Chuck Schumer Confirms Big News For Budget Plan

( Senate Majority Leader Chuck Schumer has confirmed that the Democrats’ big spending plan will help meet the party’s climate change initiatives.

This week, Schumer said if the bipartisan infrastructure bill and the Democrats’ tax and spending plans are approved as currently written, they would cut the U.S. greenhouse gas emissions to just enough that they’d meet the Paris Agreement guidelines America agreed to.

In a letter he sent to other members of the Senate, Schumer said his office conducted an analysis on the two proposals. Those studies revealed that the plans, when taken together, would see the United States cut its greenhouse gas emissions to 45% below the levels it had seen in 2005. And that would be accomplished by 2030.

If other policies that are being planned by the Biden administration and local plans at the state level go into effect, too, the United States would be able to cut emissions by 50% by the 2030 deadline the president agreed to back in April.

This push has been headed by only Democrats, and will likely continue to go that way as they prepare to pass the spending bill through budget reconciliation without support from any Republicans. It’s a $3.5 trillion package that includes many progressive initiatives, and will have huge effects on the environment.

In his letter, Schumer said the projections on emissions are based on a review of “best available data from a wide range of organizations that specialize in policy analysis.”

A majority of the changes would come from two sections of the budget reconciliation plan, according to the reviews.

The first is a payment system that the Biden administration says will increase the speed of deployment of zero-carbon power for utilities. That will be combined with fees assessed to companies that don’t hit targets the White House sets for them.

The second is a package of expanded and new tax credits that will be given out for a large variety of projects in the clean energy field.

There will also be consumer incentives for electric vehicles. The analysis says this will result in 16% of the reductions in projected greenhouse gas emissions. In addition, there will be fees on the oil and gas industry, which will cut methane emissions and contribute to 9% of the overall reduction.

It all sounds great in theory, but it’s questionable whether all of this will actually take place, or whether it’s all just talk to get support behind both the infrastructure package and the massive spending bill.
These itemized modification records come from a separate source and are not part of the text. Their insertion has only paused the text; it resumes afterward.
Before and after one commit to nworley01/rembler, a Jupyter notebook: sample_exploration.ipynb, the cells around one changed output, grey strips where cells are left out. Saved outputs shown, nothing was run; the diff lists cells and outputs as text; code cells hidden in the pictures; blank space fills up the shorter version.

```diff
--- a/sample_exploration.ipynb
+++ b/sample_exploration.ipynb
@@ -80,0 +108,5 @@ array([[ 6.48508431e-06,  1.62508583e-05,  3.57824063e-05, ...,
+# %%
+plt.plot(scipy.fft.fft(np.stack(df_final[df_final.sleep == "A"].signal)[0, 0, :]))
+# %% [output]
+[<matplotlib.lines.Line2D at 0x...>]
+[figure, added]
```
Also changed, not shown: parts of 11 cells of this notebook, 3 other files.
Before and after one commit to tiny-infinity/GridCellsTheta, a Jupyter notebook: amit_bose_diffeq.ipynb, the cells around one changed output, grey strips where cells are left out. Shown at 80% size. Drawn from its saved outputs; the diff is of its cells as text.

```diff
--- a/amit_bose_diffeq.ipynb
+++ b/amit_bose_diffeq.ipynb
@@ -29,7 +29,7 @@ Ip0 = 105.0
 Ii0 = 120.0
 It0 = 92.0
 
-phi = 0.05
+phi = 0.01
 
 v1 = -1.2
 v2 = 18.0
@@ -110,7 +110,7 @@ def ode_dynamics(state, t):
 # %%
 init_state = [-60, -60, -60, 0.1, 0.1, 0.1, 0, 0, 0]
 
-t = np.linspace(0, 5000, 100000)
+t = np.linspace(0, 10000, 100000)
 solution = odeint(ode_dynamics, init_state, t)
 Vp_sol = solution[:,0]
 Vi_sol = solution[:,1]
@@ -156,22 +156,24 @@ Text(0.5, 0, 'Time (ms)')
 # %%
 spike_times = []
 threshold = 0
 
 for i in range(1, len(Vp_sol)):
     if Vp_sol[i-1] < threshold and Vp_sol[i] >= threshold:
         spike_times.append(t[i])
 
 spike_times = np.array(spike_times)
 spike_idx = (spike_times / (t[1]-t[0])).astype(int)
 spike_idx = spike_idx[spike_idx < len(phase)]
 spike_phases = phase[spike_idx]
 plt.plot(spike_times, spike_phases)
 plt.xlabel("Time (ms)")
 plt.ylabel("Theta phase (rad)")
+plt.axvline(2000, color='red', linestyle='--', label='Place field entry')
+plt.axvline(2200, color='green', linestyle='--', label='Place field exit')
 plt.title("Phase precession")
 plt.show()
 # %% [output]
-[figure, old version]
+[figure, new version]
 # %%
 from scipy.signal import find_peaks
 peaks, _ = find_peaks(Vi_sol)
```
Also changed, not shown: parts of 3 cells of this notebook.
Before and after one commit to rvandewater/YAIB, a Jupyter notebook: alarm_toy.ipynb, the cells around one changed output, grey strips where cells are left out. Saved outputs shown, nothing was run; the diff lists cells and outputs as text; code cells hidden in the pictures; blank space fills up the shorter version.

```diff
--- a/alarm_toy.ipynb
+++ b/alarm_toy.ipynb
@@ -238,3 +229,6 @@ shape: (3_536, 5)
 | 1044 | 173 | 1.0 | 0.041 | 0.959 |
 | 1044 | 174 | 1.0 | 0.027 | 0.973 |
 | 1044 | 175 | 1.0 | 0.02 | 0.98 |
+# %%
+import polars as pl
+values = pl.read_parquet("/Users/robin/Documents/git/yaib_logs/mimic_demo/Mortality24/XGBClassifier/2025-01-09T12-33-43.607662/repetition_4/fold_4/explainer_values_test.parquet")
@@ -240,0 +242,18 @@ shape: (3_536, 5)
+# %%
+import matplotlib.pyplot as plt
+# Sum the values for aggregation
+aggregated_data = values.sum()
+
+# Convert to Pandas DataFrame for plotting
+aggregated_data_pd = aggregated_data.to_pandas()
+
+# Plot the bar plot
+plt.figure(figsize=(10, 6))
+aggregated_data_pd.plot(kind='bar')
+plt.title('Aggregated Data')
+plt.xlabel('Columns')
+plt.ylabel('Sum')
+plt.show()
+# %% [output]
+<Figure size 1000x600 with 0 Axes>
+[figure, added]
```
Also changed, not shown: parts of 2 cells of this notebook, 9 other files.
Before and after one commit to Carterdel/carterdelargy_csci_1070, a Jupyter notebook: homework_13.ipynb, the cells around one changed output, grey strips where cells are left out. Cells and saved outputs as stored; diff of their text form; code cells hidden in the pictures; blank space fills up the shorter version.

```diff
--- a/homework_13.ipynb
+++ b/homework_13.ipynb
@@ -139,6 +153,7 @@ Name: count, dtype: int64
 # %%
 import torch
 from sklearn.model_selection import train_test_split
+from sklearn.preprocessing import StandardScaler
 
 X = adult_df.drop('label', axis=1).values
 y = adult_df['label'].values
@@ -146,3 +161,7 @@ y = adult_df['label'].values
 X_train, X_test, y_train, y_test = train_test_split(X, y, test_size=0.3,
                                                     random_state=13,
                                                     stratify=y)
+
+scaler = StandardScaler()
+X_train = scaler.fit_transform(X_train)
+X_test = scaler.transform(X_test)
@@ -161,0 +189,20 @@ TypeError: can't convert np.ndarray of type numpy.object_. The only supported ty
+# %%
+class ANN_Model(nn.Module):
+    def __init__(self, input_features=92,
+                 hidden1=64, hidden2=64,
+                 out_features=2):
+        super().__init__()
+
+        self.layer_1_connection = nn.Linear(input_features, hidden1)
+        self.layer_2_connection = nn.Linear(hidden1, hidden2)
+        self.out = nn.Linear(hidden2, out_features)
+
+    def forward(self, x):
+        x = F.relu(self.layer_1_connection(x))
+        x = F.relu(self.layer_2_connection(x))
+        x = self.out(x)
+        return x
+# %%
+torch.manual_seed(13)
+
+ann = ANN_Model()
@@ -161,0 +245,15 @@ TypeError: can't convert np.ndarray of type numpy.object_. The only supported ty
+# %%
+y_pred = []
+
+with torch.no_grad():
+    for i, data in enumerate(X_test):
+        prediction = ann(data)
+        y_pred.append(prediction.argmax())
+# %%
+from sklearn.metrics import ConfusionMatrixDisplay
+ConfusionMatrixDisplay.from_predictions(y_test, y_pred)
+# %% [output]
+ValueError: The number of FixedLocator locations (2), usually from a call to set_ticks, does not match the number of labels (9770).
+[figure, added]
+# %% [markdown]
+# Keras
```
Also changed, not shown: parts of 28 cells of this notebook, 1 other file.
Democrats need to have all of their membership on board for this to go through as is. The House already experienced some bumps in the road with it this week, as a group of moderate Democrats pushed back hard against House Speaker Nancy Pelosi and the progressive wing of the party.

A compromise was struck there to keep things moving forward, but it’ll be interesting to see if liberals can get the full support of membership in the U.S. Senate, where it’s actually more important.